  • She plans to take a course in applied linguistics.她打算学习应用语言学课程。
  • This cream is best applied to the face at night.这种乳霜最好晚上擦脸用。
17 volatile tLQzQ     
  • With the markets being so volatile,investments are at great risk.由于市场那么变化不定,投资冒着很大的风险。
  • His character was weak and volatile.他这个人意志薄弱,喜怒无常。
18 negotiations af4b5f3e98e178dd3c4bac64b625ecd0     
协商( negotiation的名词复数 ); 谈判; 完成(难事); 通过
  • negotiations for a durable peace 为持久和平而进行的谈判
  • Negotiations have failed to establish any middle ground. 谈判未能达成任何妥协。
19 fixed JsKzzj     
  • Have you two fixed on a date for the wedding yet?你们俩选定婚期了吗?
  • Once the aim is fixed,we should not change it arbitrarily.目标一旦确定,我们就不应该随意改变。
20 Amended b2abcd9d0c12afefe22fd275996593e0     
adj. 修正的 动词amend的过去式和过去分词
  • He asked to see the amended version. 他要求看修订本。
  • He amended his speech by making some additions and deletions. 他对讲稿作了些增删修改。
21 Celsius AXRzl     
  • The temperature tonight will fall to seven degrees Celsius.今晚气温将下降到七摄氏度。
  • The maximum temperature in July may be 36 degrees Celsius.七月份最高温度可能达到36摄氏度。
22 sneak vr2yk     
  • He raised his spear and sneak forward.他提起长矛悄悄地前进。
  • I saw him sneak away from us.我看见他悄悄地从我们身边走开。
23 affiliation MKnya     
  • There is no affiliation between our organization and theirs,even though our names are similar.尽管两个组织的名称相似,但我们之间并没有关系。
  • The kidnappers had no affiliation with any militant group.这些绑架者与任何军事组织都没有紧密联系。
24 presidency J1HzD     

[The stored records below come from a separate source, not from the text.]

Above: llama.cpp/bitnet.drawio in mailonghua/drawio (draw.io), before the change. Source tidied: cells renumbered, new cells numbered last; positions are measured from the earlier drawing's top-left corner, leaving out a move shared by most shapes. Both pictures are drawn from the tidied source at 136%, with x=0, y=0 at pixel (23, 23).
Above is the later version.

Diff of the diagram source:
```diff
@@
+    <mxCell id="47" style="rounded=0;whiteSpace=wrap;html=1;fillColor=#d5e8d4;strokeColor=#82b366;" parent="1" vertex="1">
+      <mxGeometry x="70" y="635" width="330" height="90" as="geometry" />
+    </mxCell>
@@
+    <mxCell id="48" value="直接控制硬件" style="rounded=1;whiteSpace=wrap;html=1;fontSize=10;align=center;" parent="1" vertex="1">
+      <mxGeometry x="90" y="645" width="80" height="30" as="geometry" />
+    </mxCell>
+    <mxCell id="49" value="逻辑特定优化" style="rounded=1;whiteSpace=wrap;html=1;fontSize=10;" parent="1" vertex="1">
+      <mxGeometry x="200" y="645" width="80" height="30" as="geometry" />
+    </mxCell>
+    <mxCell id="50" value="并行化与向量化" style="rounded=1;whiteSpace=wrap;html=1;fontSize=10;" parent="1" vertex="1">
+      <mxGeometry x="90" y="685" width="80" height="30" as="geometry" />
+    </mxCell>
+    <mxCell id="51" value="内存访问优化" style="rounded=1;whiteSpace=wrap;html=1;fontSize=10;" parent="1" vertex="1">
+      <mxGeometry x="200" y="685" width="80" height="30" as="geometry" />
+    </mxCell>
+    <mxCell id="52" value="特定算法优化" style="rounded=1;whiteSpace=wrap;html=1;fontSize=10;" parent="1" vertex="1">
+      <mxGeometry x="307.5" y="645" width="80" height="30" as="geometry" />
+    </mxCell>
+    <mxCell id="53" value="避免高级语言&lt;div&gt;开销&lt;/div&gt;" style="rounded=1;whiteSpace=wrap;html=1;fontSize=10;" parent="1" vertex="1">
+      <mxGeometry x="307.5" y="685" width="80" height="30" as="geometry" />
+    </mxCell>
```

  • Roosevelt was elected four times to the presidency of the United States.罗斯福连续当选四届美国总统。
  • Two candidates are emerging as contestants for the presidency.两位候选人最终成为总统职位竞争者。
25 democrat Xmkzf     
  • The Democrat and the Public criticized each other.民主党人和共和党人互相攻击。
  • About two years later,he was defeated by Democrat Jimmy Carter.大约两年后,他被民主党人杰米卡特击败。
26 chancellor aUAyA     
  • They submitted their reports to the Chancellor yesterday.他们昨天向财政大臣递交了报告。
  • He was regarded as the most successful Chancellor of modern times.他被认为是现代最成功的财政大臣。
27 binding 2yEzWb     
  • The contract was not signed and has no binding force. 合同没有签署因而没有约束力。
  • Both sides have agreed that the arbitration will be binding. 双方都赞同仲裁具有约束力。
28 underpin dkVws     
  • China needs regional stability to underpin its continued economic growth.中国需要地区稳定来巩固其持续的经济增长。
  • These developments are underpinned by solid progress in heavy industry.重工业的稳固发展为这些进展打下了基础。
29 sector yjczYn     
  • The export sector will aid the economic recovery. 出口产业将促进经济复苏。
  • The enemy have attacked the British sector.敌人已进攻英国防区。